SUPPLIED DATA:

|---|

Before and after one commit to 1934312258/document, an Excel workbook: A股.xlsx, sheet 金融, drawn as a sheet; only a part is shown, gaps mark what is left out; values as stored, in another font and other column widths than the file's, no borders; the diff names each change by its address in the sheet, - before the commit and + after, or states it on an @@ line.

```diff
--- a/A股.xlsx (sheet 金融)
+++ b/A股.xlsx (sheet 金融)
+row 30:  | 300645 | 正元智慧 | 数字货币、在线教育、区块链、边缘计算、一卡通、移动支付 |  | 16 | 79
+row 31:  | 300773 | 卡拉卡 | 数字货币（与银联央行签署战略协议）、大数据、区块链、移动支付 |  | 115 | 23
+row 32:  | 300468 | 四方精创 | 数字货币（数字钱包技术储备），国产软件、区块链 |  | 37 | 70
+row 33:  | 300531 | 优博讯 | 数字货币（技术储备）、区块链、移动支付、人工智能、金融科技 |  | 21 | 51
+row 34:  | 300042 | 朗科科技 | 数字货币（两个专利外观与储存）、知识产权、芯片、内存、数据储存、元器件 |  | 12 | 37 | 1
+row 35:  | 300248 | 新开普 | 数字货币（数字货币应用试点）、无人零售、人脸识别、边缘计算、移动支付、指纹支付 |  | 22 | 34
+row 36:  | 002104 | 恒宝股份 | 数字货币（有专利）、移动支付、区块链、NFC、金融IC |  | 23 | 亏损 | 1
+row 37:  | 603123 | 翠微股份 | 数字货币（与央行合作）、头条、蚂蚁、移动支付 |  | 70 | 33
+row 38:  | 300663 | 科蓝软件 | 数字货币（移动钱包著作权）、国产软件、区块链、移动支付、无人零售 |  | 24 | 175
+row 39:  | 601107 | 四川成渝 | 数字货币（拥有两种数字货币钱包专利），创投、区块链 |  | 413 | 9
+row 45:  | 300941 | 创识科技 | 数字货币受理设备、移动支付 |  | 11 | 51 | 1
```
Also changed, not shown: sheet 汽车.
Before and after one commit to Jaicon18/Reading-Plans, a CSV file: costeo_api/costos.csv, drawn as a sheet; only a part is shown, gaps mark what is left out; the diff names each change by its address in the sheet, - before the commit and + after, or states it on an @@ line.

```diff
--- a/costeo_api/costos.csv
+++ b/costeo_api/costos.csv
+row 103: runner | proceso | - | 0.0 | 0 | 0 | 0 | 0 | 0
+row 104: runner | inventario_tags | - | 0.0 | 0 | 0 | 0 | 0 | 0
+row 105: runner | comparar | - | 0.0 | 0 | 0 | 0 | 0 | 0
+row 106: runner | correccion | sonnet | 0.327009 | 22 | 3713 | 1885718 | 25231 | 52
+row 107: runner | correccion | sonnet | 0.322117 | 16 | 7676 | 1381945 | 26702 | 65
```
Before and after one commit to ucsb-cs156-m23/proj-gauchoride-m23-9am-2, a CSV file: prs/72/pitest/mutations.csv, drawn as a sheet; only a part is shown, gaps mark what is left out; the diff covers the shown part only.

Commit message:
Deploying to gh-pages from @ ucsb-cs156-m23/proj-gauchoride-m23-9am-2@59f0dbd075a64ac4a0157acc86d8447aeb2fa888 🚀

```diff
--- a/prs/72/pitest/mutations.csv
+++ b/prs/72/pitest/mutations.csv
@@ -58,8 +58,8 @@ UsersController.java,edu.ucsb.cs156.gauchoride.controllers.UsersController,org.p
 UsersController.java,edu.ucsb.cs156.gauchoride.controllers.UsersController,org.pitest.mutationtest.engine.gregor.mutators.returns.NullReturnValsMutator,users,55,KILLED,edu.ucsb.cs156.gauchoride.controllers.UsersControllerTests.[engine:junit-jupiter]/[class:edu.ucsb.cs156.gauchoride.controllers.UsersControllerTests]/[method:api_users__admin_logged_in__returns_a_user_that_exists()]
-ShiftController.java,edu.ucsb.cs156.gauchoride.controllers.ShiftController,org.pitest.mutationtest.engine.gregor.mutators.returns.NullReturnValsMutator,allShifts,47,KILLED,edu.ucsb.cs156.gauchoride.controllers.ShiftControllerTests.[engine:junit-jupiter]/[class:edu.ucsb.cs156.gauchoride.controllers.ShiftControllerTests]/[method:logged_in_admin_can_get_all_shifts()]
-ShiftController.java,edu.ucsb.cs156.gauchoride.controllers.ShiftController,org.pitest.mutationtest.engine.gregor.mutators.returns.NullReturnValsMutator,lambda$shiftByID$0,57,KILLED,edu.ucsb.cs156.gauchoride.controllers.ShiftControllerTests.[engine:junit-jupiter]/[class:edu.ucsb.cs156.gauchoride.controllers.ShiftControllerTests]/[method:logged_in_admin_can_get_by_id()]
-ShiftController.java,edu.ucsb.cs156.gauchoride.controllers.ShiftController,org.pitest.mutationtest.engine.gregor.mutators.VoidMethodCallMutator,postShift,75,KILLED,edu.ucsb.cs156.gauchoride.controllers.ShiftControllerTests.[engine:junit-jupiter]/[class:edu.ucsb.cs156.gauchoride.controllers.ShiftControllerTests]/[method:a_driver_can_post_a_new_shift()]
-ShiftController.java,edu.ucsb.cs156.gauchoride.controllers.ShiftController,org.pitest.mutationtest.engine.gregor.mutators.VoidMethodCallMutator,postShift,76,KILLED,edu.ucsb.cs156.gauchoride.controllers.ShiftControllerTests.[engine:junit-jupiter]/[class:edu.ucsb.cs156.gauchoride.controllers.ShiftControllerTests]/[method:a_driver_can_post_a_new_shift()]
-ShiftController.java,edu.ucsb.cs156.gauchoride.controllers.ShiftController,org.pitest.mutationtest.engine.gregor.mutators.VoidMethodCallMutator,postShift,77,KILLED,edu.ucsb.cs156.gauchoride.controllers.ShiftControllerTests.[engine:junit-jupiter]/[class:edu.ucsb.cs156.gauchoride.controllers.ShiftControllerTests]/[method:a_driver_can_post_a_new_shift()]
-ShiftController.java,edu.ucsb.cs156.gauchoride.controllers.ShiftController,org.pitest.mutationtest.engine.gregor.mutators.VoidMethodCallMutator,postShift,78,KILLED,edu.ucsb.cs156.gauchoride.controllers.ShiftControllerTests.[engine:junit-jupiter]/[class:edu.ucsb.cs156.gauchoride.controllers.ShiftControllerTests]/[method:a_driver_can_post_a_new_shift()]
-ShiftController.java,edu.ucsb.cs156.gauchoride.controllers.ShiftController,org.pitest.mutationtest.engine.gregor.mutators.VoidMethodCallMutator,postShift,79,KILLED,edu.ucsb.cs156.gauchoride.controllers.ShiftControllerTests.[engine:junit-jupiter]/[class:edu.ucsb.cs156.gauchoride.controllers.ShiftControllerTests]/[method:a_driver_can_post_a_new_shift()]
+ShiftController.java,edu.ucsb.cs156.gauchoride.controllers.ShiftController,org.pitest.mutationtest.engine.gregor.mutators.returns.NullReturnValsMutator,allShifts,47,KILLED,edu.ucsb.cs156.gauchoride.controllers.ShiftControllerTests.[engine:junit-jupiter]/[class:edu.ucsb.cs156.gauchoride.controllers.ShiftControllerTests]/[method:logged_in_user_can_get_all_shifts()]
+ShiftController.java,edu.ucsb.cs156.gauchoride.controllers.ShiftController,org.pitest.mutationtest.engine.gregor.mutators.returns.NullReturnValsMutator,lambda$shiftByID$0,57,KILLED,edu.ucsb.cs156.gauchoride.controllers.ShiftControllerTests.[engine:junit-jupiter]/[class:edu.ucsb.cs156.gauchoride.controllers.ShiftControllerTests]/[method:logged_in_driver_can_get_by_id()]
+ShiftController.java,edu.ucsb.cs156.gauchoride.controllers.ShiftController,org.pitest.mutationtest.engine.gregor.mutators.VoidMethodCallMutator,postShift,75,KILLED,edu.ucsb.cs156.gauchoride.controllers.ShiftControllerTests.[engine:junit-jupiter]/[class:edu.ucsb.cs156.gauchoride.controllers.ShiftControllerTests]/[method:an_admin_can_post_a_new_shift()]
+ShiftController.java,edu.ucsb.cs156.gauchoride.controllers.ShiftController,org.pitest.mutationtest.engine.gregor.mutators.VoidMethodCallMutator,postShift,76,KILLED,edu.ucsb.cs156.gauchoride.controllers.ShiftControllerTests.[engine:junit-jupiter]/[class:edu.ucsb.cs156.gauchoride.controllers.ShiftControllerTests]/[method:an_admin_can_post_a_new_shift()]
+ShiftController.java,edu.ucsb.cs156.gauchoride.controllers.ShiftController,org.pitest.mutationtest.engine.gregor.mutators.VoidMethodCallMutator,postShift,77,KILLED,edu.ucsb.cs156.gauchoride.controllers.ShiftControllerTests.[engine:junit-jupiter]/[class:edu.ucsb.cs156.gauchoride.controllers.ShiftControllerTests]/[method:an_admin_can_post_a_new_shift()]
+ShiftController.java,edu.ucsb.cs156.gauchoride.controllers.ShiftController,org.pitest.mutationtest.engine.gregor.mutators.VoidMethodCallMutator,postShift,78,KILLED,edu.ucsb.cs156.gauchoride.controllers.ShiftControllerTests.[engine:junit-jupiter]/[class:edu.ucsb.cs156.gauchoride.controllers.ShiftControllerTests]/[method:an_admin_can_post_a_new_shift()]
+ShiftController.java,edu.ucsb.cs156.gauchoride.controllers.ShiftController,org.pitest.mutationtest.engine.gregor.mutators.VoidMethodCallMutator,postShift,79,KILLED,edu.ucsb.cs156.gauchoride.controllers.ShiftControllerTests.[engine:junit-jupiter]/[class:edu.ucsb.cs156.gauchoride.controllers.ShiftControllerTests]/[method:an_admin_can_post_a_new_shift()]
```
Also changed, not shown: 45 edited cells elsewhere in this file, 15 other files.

|---|

WORK INSTRUCTIONS:
From the records given above, copy all lines containing "address".

REPLY:
Before and after one commit to 1934312258/document, an Excel workbook: A股.xlsx, sheet 金融, drawn as a sheet; only a part is shown, gaps mark what is left out; values as stored, in another font and other column widths than the file's, no borders; the diff names each change by its address in the sheet, - before the commit and + after, or states it on an @@ line.
Before and after one commit to Jaicon18/Reading-Plans, a CSV file: costeo_api/costos.csv, drawn as a sheet; only a part is shown, gaps mark what is left out; the diff names each change by its address in the sheet, - before the commit and + after, or states it on an @@ line.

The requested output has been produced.